Maryland To Support Family In Marine Funeral Protest Case | WAMU 88.5 - American University Radio

: News

Maryland To Support Family In Marine Funeral Protest Case

Play associated audio

By Rebecca Blatt

Maryland is joining nearly 30 other states in support of the family of a Marine whose funeral was picketed by a controversial church group.

Members of the Westboro Baptist Church held signs that said "Thank God for dead soldiers" and "God hates you" outside the funeral of Lance Corporal Matthew Snyder in Carroll County, Maryland. The group believes American war deaths are punishment for the nation's tolerance of homosexuality.

Snyder's family sued the group for infliction of emotional distress and invasion of privacy.
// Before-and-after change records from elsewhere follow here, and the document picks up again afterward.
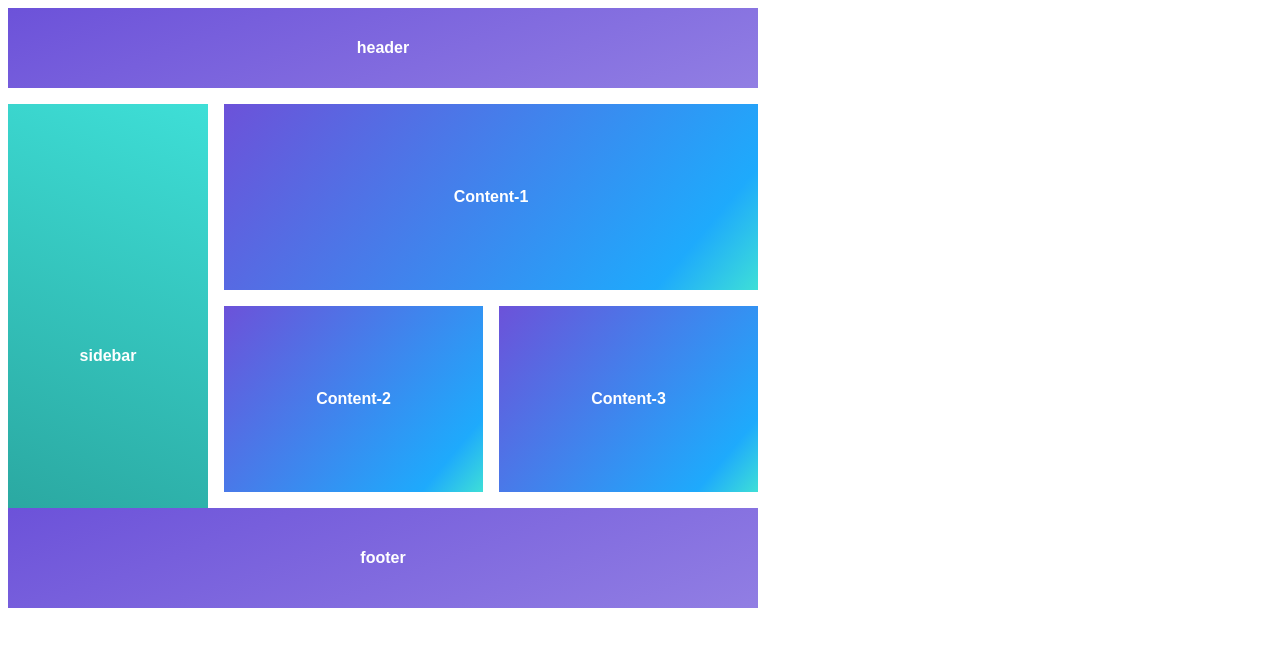
Repository: mariocapitbrok/css-grid
Page: 2_basicLayout/index.html
An editor plug-in stored every save of this project. The page is shown before and after a run of saves, followed by the edit.
The browser window is 1280 px wide. The pictures show the whole page.

Above is the page before, as saved 2022-12-30 14:19:45.

After the next 2 saves:
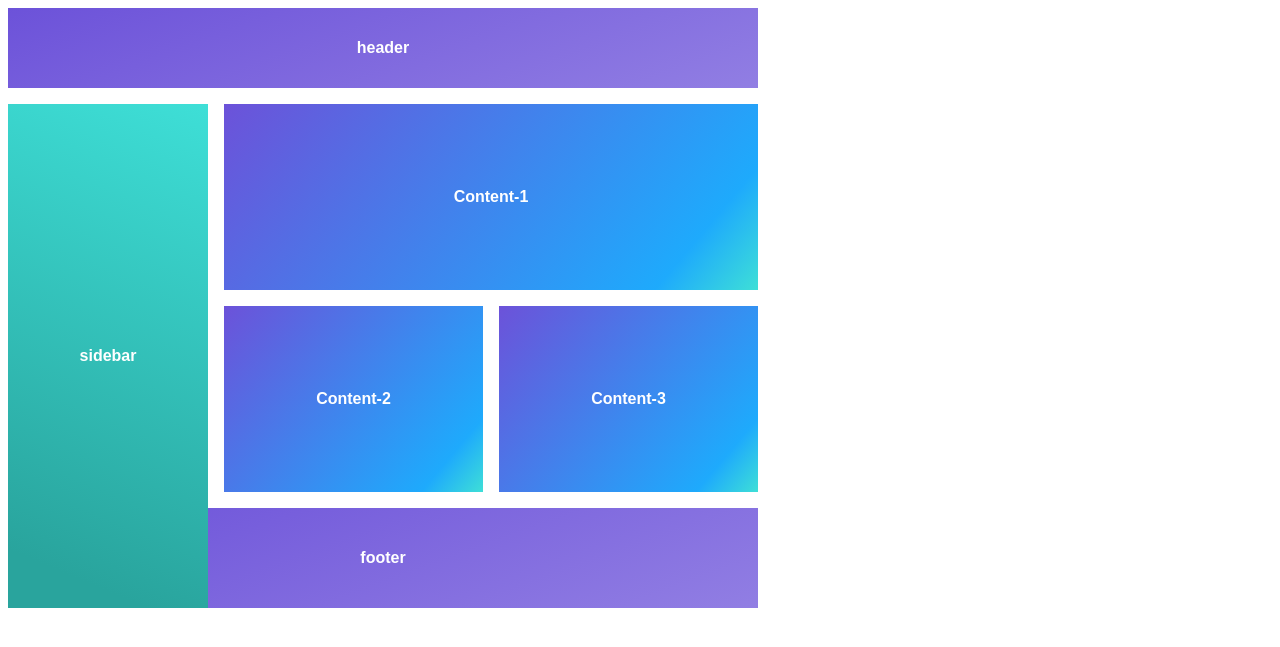
The 2 saves are shown as one change because they came seconds apart.
The last was saved 14 s later.
--- a/2_basicLayout/styles.css
+++ b/2_basicLayout/styles.css
@@ -30,6 +30,7 @@
   justify-content: center;
   align-items: center;
   background-image: linear-gradient(203deg,#3edfd7,#29a49d 90%);
+  z-index: 0;
 }
 
 .content-1 {

After the save that followed:
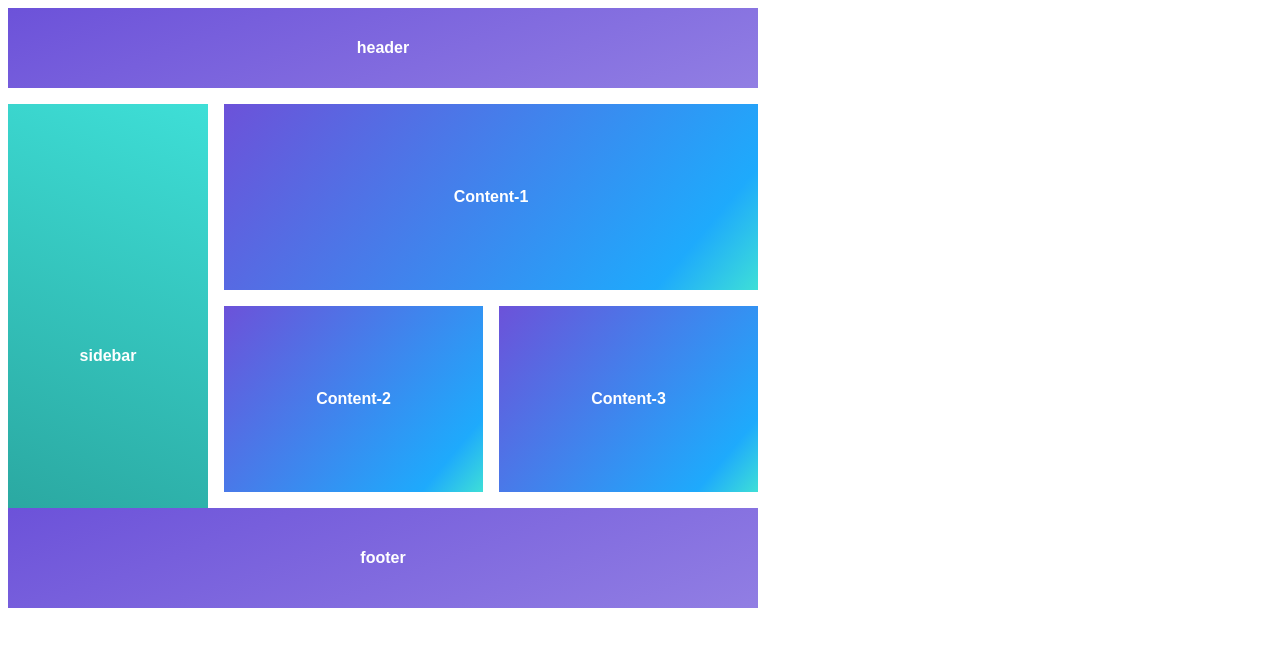
Saved 4 s later.
--- a/2_basicLayout/styles.css
+++ b/2_basicLayout/styles.css
@@ -30,7 +30,7 @@
   justify-content: center;
   align-items: center;
   background-image: linear-gradient(203deg,#3edfd7,#29a49d 90%);
-  z-index: 0;
+  z-index: -1;
 }
 
 .content-1 {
In the most recent ruling on the case, the Fourth Circuit U.S. Court of Appeals sided with the church, citing free speech rights.

Today, Maryland's Attorney General Doug Gansler announced Maryland will join 28 other states signing onto a brief in support of Snyder's family, asking the U.S. Supreme Court to reverse the appellate court decision. The case will be heard by the high court in October.

NPR

Not My Job: 'Mad Men' Creator Matthew Weiner Gets Quizzed On Glad Men

The final season of Mad Men is about to begin, so we've decided to ask the show's creator about men who are glad rather than mad — success coaches, motivational speakers and happiness gurus.
NPR

Making Cheese In The Land Of The Bible: Add Myrrh And A Leap Of Faith

Spring in the West Bank means Bedouin herders' ewes and nanny goats are full of milk — and cheese making abounds. The traditional method relies on a few simple ingredients and a long cultural memory.
NPR

Nigerian President Faces Tough Reelection Campaign

Nigerians head to the polls Saturday to vote for their new president. The incumbent Goodluck Jonathan faces former military leader, Muhammadu Buhari, who says he's tough on security and corruption.
NPR

App That Aims To Make Books 'Squeaky Clean' Draws Ire From Edited Writers

Clean Reader — an app designed to find, block and replace profanity in books — has drawn considerable criticism from authors. This week, makers of the app announced they would no longer sell e-books.

Leave a Comment

Help keep the conversation civil. Please refer to our Terms of Use and Code of Conduct before posting your comments.